WHAT IS BEING ASKED:
Write out again, exactly as they stand, the line that includes "The complete wiring" and all remaining lines of the entries.

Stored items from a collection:
Segment Open

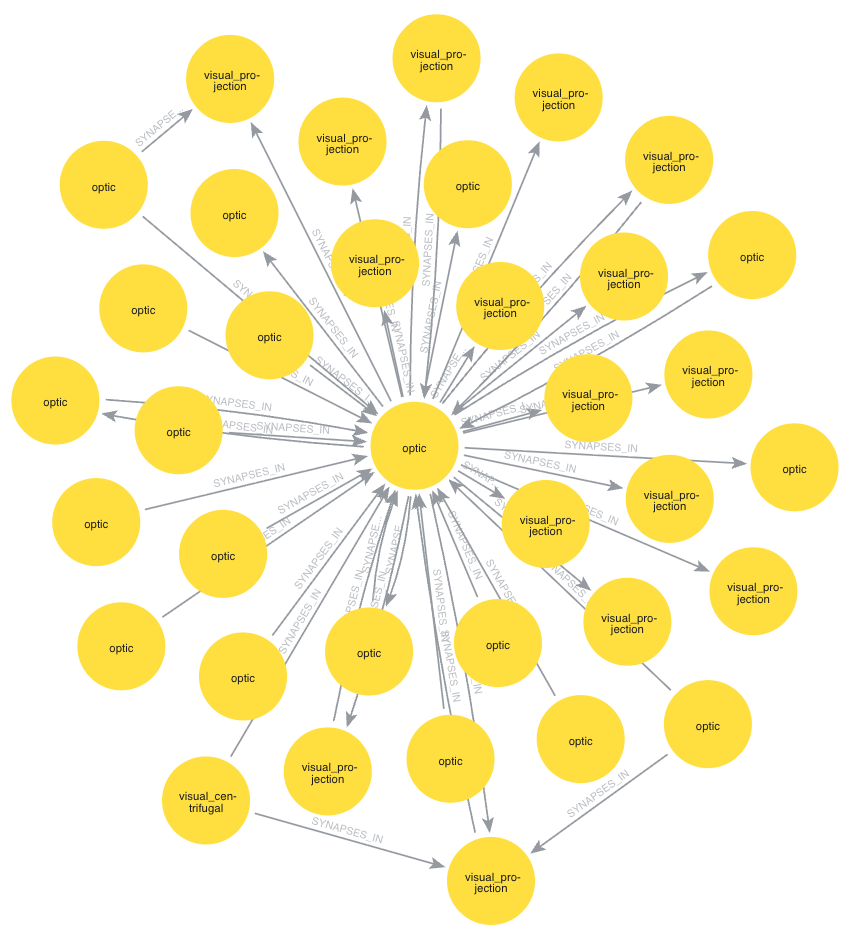
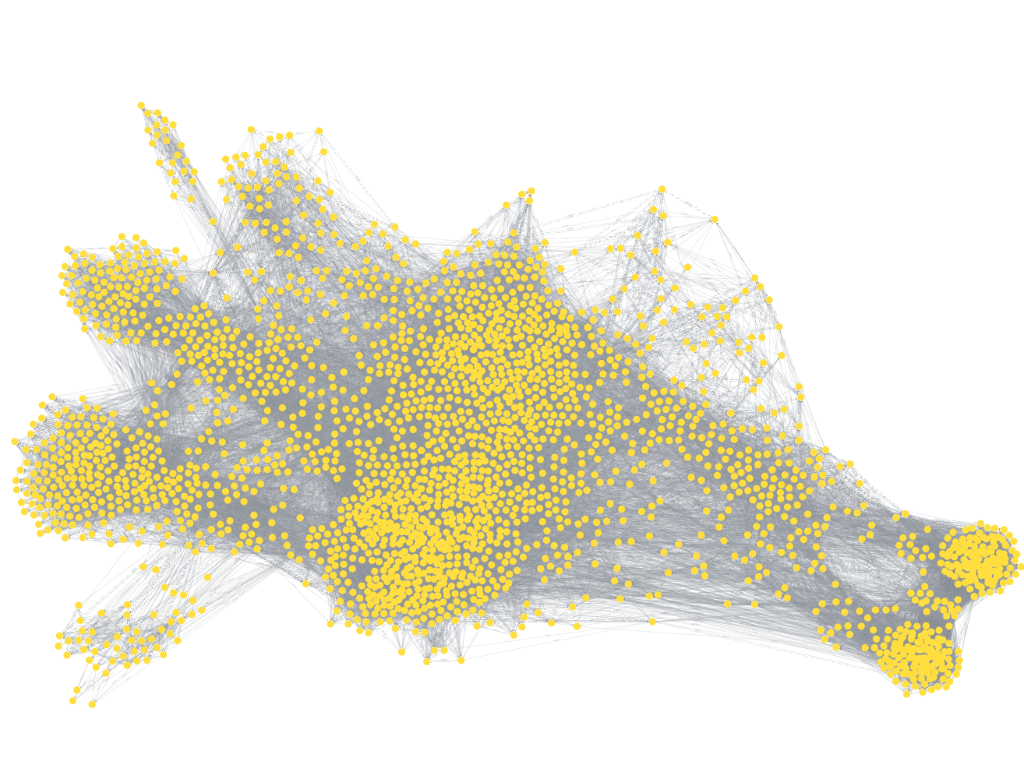
change images

diff --git a/README.md b/README.md
@@ -2,9 +2,8 @@
 
 The complete wiring diagram of an adult *Drosophila* brain, from Lin et al., [Nature 2024](https://www.nature.com/articles/s41586-024-07558-y). 127,978 neurons, 2,613,129 directed synaptic connections.
 
-|                        |                       |
-| ---------------------- | --------------------- |
-| ![](images/schema.png) | ![](images/graph.png) |
+![](images/graph.png)
+![](images/schema.png)
 
 ## Graph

Segment Closed

RESULT BELOW:
 The complete wiring diagram of an adult *Drosophila* brain, from Lin et al., [Nature 2024](https://www.nature.com/articles/s41586-024-07558-y). 127,978 neurons, 2,613,129 directed synaptic connections.
 
-|                        |                       |
-| ---------------------- | --------------------- |
-| ![](images/schema.png) | ![](images/graph.png) |
+![](images/graph.png)
+![](images/schema.png)
 
 ## Graph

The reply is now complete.